*Exercise brief*
From the entries that follow, gather each line holding the word "string".

*Information shown*
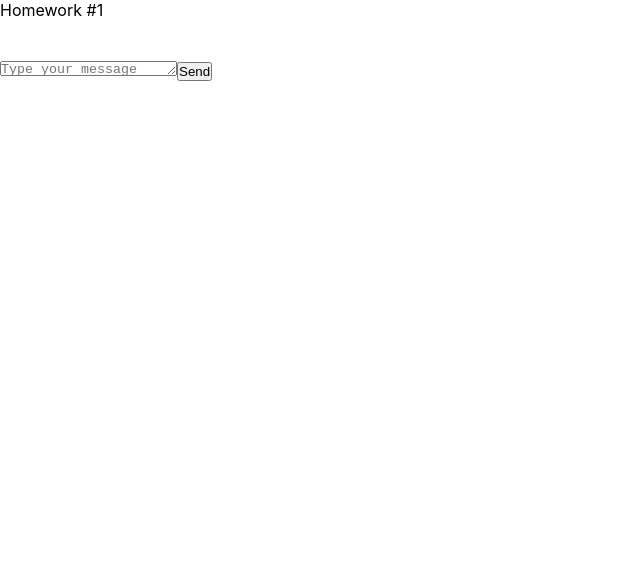
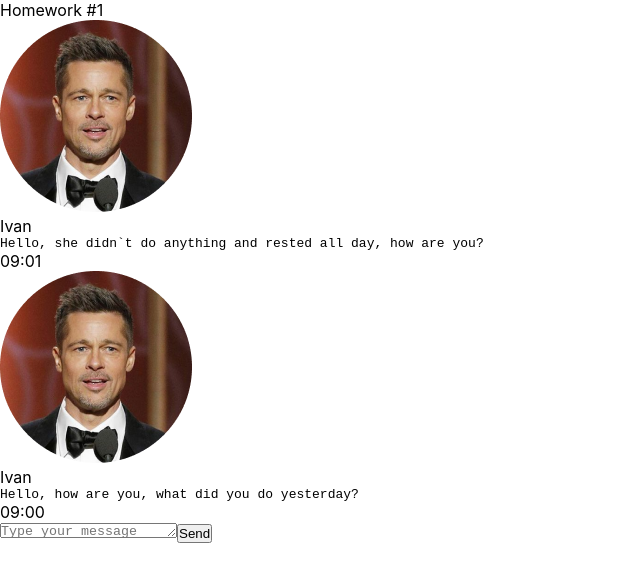
Before and after one commit to AnatolyNikol/Ignat_DZ, a React (Create React App) app in the folder hws2-master/: page / in a window 1280 px wide. Shown: the top 582 px of the page, without its empty margins (0-640 px from the left). Built offline with nearby package versions, Linux system fonts and the light colour scheme.

Commit message:
Did the assignments 1-4

```diff
--- a/hws2-master/src/s2-homeworks/hw01/HW1.tsx
+++ b/hws2-master/src/s2-homeworks/hw01/HW1.tsx
@@ -14,29 +14,43 @@
 * */
 
 // нужно создать правильный тип вместо any
-export type MessageType = any
+export type MessageType = {
+    id: number
+    user: UserType
+    message: MessageInsideType
+}
+
+type UserType = {
+    avatar: string
+    name: string
+}
+
+type MessageInsideType = {
+    text: string
+    time: string
+}
 
 // структуру объекта не менять
 export const message0: MessageType = {
     id: 0,
     user: {
         avatar: avatar, // можно менять
-        name: 'Some Name',  // можно менять
+        name: 'Ivan',  // можно менять
     },
     message: {
-        text: 'some textsome textsome textsome textsome textsome textsome text', // можно менять
-        time: '22:00', // можно менять
+        text: 'Hello, she didn`t do anything and rested all day, how are you?', // можно менять
+        time: '09:01', // можно менять
     },
 }
 export const friendMessage0: MessageType = {
     id: 100,
     user: {
         avatar: avatar, // можно менять
-        name: 'Friend Name', // можно менять
+        name: 'Ivan', // можно менять
     },
     message: {
-        text: 'зеркальное сообщение для тренировки css', // можно менять
-        time: '22:00', // можно менять
+        text: 'Hello, how are you, what did you do yesterday?', // можно менять
+        time: '09:00', // можно менять
     },
 }
 
--- a/hws2-master/src/s2-homeworks/hw01/friend-message/FriendMessage.tsx
+++ b/hws2-master/src/s2-homeworks/hw01/friend-message/FriendMessage.tsx
@@ -1,8 +1,12 @@
 import React from 'react'
 import s from './FriendMessage.module.css'
+import {MessageType} from "../HW1";
 
+type FiendMessageType = {
+    message:MessageType
+}
 // создать тип вместо any и отобразить приходящие данные
-const FriendMessage = (props: any) => {
+const FriendMessage = (props: FiendMessageType) => {
     return (
         <div
             id={'hw1-friend-message-' + props.message.id}
@@ -12,7 +16,7 @@
                 <img
                     id={'hw1-friend-avatar-' + props.message.id}
                     // создаёт студент
-
+                    src={props.message.user.avatar}
                     //
                 />
                 <div className={s.friendText}>
@@ -21,7 +25,7 @@
                         className={s.friendName}
                     >
                         {/*создаёт студент*/}
-
+                        {props.message.user.name}
                         {/**/}
                     </div>
                     <pre
@@ -29,7 +33,7 @@
                         className={s.friendMessageText}
                     >
                         {/*создаёт студент*/}
-
+                        {props.message.message.text}
                         {/**/}
                     </pre>
                 </div>
@@ -39,7 +43,7 @@
                 className={s.friendTime}
             >
                 {/*создаёт студент*/}
-
+                {props.message.message.time}
                 {/**/}
             </div>
         </div>
--- a/hws2-master/src/s2-homeworks/hw01/message/Message.tsx
+++ b/hws2-master/src/s2-homeworks/hw01/message/Message.tsx
@@ -1,8 +1,11 @@
 import React from 'react'
 import s from './Message.module.css'
+import {MessageType} from "../HW1";
 
 // нужно создать правильный тип вместо any
-export type MessagePropsType = any
+export type MessagePropsType = {
+    message: MessageType
+}
 
 // нужно отобразить приходящие данные
 const Message = (props: MessagePropsType) => {
@@ -12,25 +15,25 @@
                 <img
                     id={'hw1-avatar-' + props.message.id}
                     // создаёт студент
-
+                    src={props.message.user.avatar}
                     //
                 />
                 <div className={s.text}>
                     <div id={'hw1-name-' + props.message.id} className={s.name}>
                         {/*создаёт студент*/}
-
+                        {props.message.user.name}
                         {/**/}
                     </div>
                     <pre id={'hw1-text-' + props.message.id} className={s.messageText}>
                         {/*создаёт студент*/}
-
+                        {props.message.message.text}
                         {/**/}
                     </pre>
                 </div>
             </div>
             <div id={'hw1-time-' + props.message.id} className={s.time}>
                 {/*создаёт студент*/}
-
+                {props.message.message.time}
                 {/**/}
             </div>
         </div>
```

*Response box*
+    avatar: string
+    name: string
+    text: string
+    time: string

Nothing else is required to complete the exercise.